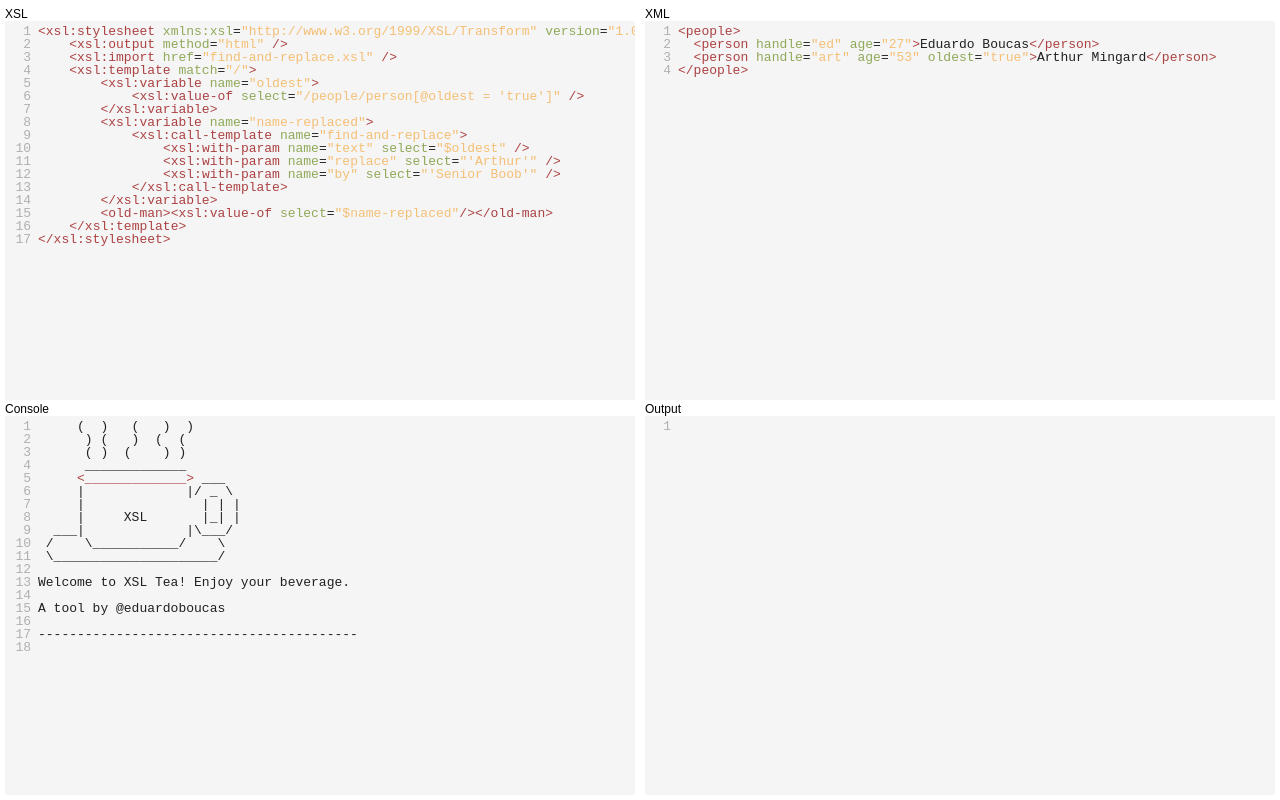
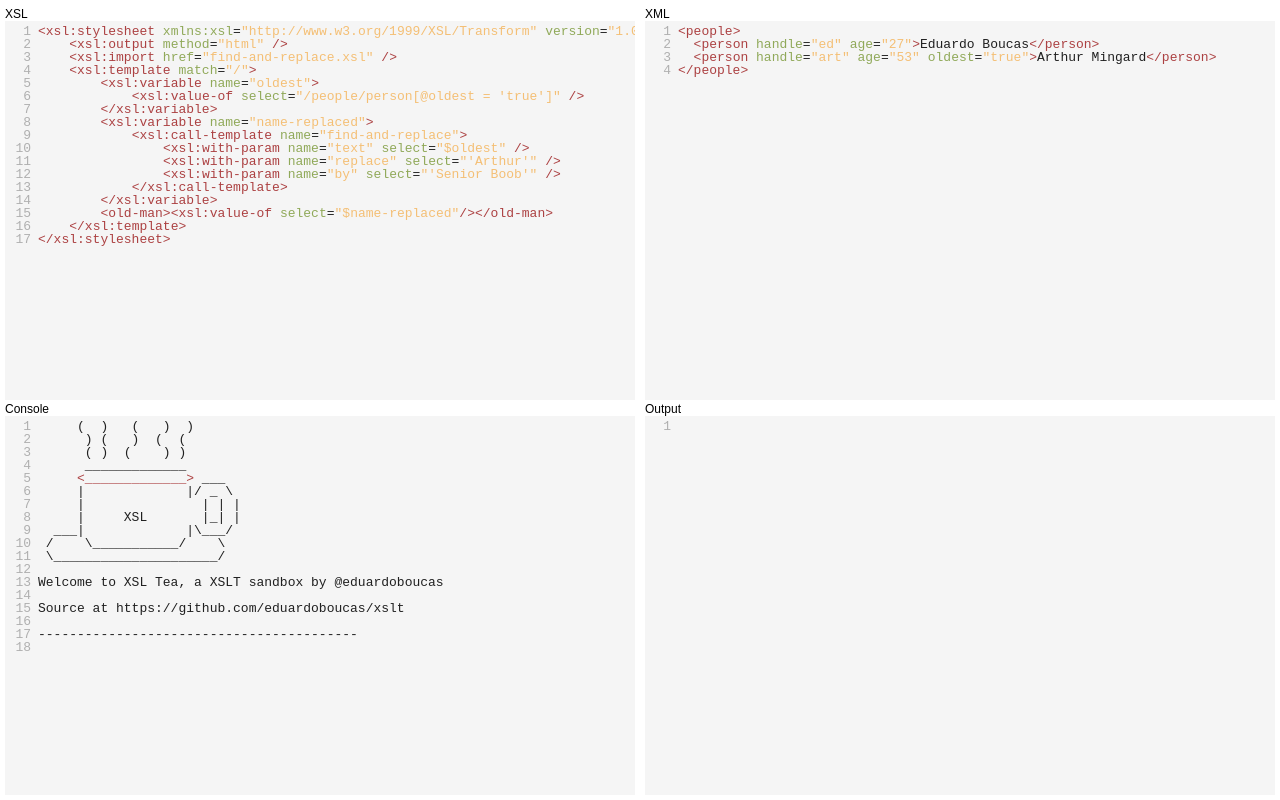
Before and after one commit to eduardoboucas/xsltea, a website: page index.html in a window 1280 px wide. Drawn offline with nearby package versions, Linux system fonts and the light colour scheme; no server answers.

Commit message:
Change intro text

```diff
--- a/index.html
+++ b/index.html
@@ -52,9 +52,9 @@
  /    \___________/    \
  \_____________________/
 
-Welcome to XSL Tea! Enjoy your beverage.
+Welcome to XSL Tea, a XSLT sandbox by @eduardoboucas
 
-A tool by @eduardoboucas
+Source at https://github.com/eduardoboucas/xslt
 
 -----------------------------------------
 					</textarea>
```
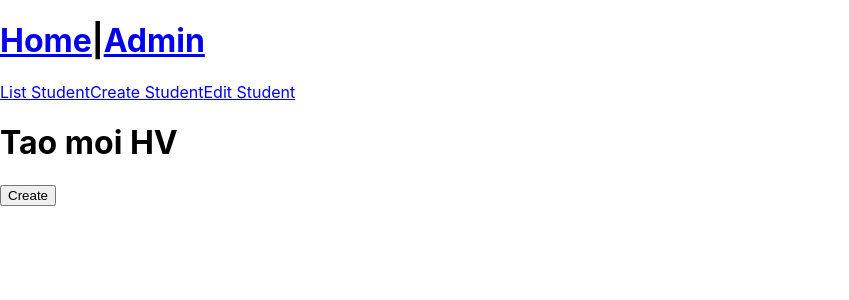
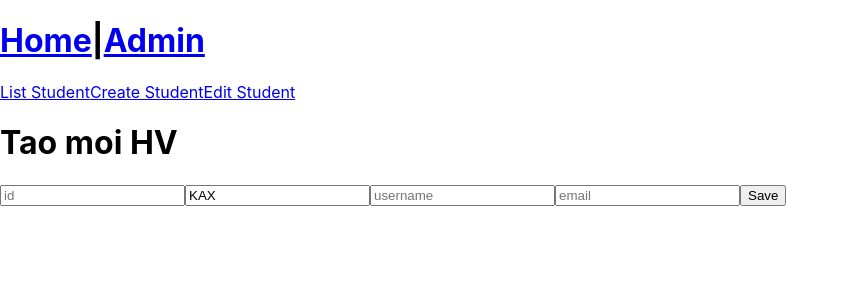
Before and after one commit to VuKieuAnh/React-Router, a React (Create React App) app: page /create-student in a window 1280 px wide. Shown: the top 300 px of the page, without its empty margins (0-849 px from the left). Built offline with nearby package versions, Linux system fonts and the light colour scheme.

Commit message:
add, list user

```diff
--- a/package.json
+++ b/package.json
@@ -7,6 +7,7 @@
     "@testing-library/react": "^13.4.0",
     "@testing-library/user-event": "^13.5.0",
     "axios": "^1.3.3",
+    "formik": "^2.2.9",
     "react": "^18.2.0",
     "react-dom": "^18.2.0",
     "react-router-dom": "^6.8.1",
--- a/src/pages/student/CreateStudent.js
+++ b/src/pages/student/CreateStudent.js
@@ -1,14 +1,45 @@
 import {useNavigate} from "react-router-dom";
+import {Field, Form, Formik} from "formik";
+import axios from "axios";
 
 export default function CreateStudent(){
     const navigate = useNavigate()
     return(
         <>
             <h1>Tao moi HV</h1>
-            <button onClick={()=>{navigate(
-                '/list-student',
-                {state:{id: 'ID01',name: 'KA' }}
-            )}}>Create</button>
+            <Formik initialValues={{
+                id:'',
+                name: 'KAX',
+                username: '',
+                email: ''
+
+            }} onSubmit={(values)=>{
+                axios.post('https://jsonplaceholder.typicode.com/users', values)
+                    .then(
+                        axios.get('https://jsonplaceholder.typicode.com/users').then(
+                            res =>{
+                                console.log(res.data)
+                            }
+                        ),
+                        alert("thanh cong")
+                    )
+            }
+
+            }>
+                <Form>
+                    <Field name={'id'} placeholder={'id'}></Field>
+                    <Field name={'name'} placeholder={'name'}></Field>
+                    <Field name={'username'} placeholder={'username'}></Field>
+                    <Field name={'email'} placeholder={'email'}></Field>
+                    <button >Save</button>
+                </Form>
+            </Formik>
+
+
+            {/*<button onClick={()=>{navigate(*/}
+            {/*    '/list-student',*/}
+            {/*    {state:{id: 'ID01',name: 'KA' }}*/}
+            {/*)}}>Create</button>*/}
         </>
     )
 }
```
Also changed, not shown: 1 other file (tests, documents, lock files or other folders).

#### [ABOUT THIS EXERCISE]
Pick every line of the data that includes the string "CreateStudent".

#### [EXERCISE ANSWER]
--- a/src/pages/student/CreateStudent.js
+++ b/src/pages/student/CreateStudent.js
 export default function CreateStudent(){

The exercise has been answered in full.